Frequently Asked Questions

Join Us > Orthopaedic Residency > Frequently Asked Questions
What is experiential learning?
Experiential learning consists of diverse observational and interactive learning experiences throughout the St. Luke's University Health Network. You will be observing and interacting with many different types of physicians and residents from family practice, urgent care, pain management, radiology, and orthopaedics. It is important to be able to feel comfortable speaking with other professions and physicians as well as be an advocate for physical therapy. Other events that fall on experiential learning days include observing various practitioners of physical therapy, journal club, research, psychomotor development, and grand rounds.
What does mentor time look like?
Mentor time is scheduled 4 hours per week and is reserved on the schedule. Your mentor will work with you as you treat patients to ensure proper clinical reasoning, skill acquisition, constructive feedback, and psychomotor development. There are four different mentors throughout the year so you are able to have four different experiences with clinicians of various backgrounds to aid in self-development.
What is the typical caseload for a resident?
The resident will be expected to treat 80% of the patients that a full-time employee sees as you have limited clinical hours. The patients are scheduled on half hour blocks to maintain a high quality of care.
Am I able to survive financially during the residency?
Participating in any residency will be some kind of financial sacrifice, although the long term benefit exceeds the short-term salary reduction. Additionally, there are opportunities available to work additional hours to supplement your income. There are also options through most federal loan providers which make taking a temporary drop in pay more manageable. One option is deferment in which you would not be expected to pay on your loans while in residency but your interest would still accumulate. Other options include income driven repayment plans. For more information, contact your student loan provider.
What makes this program unique?
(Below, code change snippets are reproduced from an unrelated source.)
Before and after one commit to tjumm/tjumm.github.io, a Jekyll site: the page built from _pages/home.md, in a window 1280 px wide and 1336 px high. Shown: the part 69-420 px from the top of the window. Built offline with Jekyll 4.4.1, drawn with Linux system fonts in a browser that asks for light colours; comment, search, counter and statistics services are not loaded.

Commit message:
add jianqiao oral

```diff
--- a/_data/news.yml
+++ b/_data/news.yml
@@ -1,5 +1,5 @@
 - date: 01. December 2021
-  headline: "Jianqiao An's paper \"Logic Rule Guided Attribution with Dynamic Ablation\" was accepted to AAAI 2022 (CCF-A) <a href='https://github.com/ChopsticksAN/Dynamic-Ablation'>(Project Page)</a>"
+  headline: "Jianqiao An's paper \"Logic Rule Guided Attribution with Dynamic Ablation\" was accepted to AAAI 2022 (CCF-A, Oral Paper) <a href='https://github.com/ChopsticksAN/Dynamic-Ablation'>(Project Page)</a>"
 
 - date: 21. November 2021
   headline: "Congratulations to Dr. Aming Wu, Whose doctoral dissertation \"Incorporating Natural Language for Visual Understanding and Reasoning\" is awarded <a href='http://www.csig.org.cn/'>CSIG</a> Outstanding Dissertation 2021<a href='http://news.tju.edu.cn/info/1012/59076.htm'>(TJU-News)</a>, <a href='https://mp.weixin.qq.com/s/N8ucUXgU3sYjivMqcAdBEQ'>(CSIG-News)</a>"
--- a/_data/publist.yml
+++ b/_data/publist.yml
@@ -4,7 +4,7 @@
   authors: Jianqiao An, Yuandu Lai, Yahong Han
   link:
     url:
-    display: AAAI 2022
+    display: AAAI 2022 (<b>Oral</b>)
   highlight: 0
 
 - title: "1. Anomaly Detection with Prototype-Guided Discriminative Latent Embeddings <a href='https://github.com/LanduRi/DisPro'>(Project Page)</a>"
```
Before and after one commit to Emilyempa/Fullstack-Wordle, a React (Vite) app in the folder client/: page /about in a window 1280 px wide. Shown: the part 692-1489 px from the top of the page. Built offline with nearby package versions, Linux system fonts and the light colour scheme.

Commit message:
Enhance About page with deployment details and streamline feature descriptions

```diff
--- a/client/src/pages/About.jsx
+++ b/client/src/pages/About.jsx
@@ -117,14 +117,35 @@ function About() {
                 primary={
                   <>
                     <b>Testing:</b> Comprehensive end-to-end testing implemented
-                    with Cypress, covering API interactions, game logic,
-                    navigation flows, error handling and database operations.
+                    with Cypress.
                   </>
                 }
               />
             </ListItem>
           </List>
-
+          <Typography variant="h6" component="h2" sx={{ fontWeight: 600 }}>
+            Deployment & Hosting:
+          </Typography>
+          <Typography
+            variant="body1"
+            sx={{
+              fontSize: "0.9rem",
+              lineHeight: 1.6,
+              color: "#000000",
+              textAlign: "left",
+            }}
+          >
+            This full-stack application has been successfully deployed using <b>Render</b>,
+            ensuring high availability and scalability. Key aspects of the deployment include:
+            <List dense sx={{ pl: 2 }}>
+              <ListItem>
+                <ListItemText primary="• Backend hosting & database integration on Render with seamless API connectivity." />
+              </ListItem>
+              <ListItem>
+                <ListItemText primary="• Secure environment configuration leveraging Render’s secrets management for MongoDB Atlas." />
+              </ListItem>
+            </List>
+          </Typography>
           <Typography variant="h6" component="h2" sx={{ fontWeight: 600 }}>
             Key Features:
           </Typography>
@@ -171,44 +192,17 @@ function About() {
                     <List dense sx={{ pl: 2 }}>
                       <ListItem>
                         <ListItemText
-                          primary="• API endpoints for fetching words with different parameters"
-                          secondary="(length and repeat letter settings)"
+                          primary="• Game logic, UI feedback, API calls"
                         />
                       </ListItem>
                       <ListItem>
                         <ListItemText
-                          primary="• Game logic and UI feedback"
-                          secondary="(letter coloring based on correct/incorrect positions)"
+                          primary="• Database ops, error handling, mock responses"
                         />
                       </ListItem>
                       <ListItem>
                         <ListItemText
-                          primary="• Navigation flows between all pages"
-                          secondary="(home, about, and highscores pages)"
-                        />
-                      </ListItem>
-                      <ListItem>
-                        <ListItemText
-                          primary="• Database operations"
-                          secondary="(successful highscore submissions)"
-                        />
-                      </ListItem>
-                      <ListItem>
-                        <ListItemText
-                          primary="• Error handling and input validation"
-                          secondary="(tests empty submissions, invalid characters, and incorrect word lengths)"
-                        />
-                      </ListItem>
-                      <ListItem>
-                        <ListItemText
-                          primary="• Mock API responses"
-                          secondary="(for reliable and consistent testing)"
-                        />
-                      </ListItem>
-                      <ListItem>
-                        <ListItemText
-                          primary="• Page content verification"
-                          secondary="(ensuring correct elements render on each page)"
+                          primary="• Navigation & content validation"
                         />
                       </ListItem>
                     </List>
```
The educational aspect of the residency is the ability to become a certified clinical instructor and teach a student. The resident must be comfortable and confident enough in their skills to undertake and instruct a student. This residency is in house which means the schedule of the week is scheduled around the resident and takes place within the St. Luke's University Health Network for one full calendar year. There is minimal remote or online learning and the class, mentor-time, and experiential learning are live. The ability to observe with multiple health professions and learn about hospital operations throughout the spectrum through experiential learning is what sets this residency apart from others. No tuition cost associated with this residency.
  • Exclusively in-house residency structure
  • Designated mentor hours weekly with 1:1 instruction and real time feedback
  • Clinical instructor credentialing provided with subsequent physical therapy student during residency year
  • Weekly class in specific body region to review up to date concepts and practice hands on skills in lab
  • Opportunity to work with 3 different mentors throughout the course of the year to give varying perspectives on clinical practice
  • Numerous outside clinic experiences with healthcare professionals, including physicians of multiple specialties (orthopaedic surgeons, family medicine, pain management, urgent care) to develop professional relationships and communication skills
  • Large number of clinicians with OCS credentialing contributing to residency program and mentoring sessions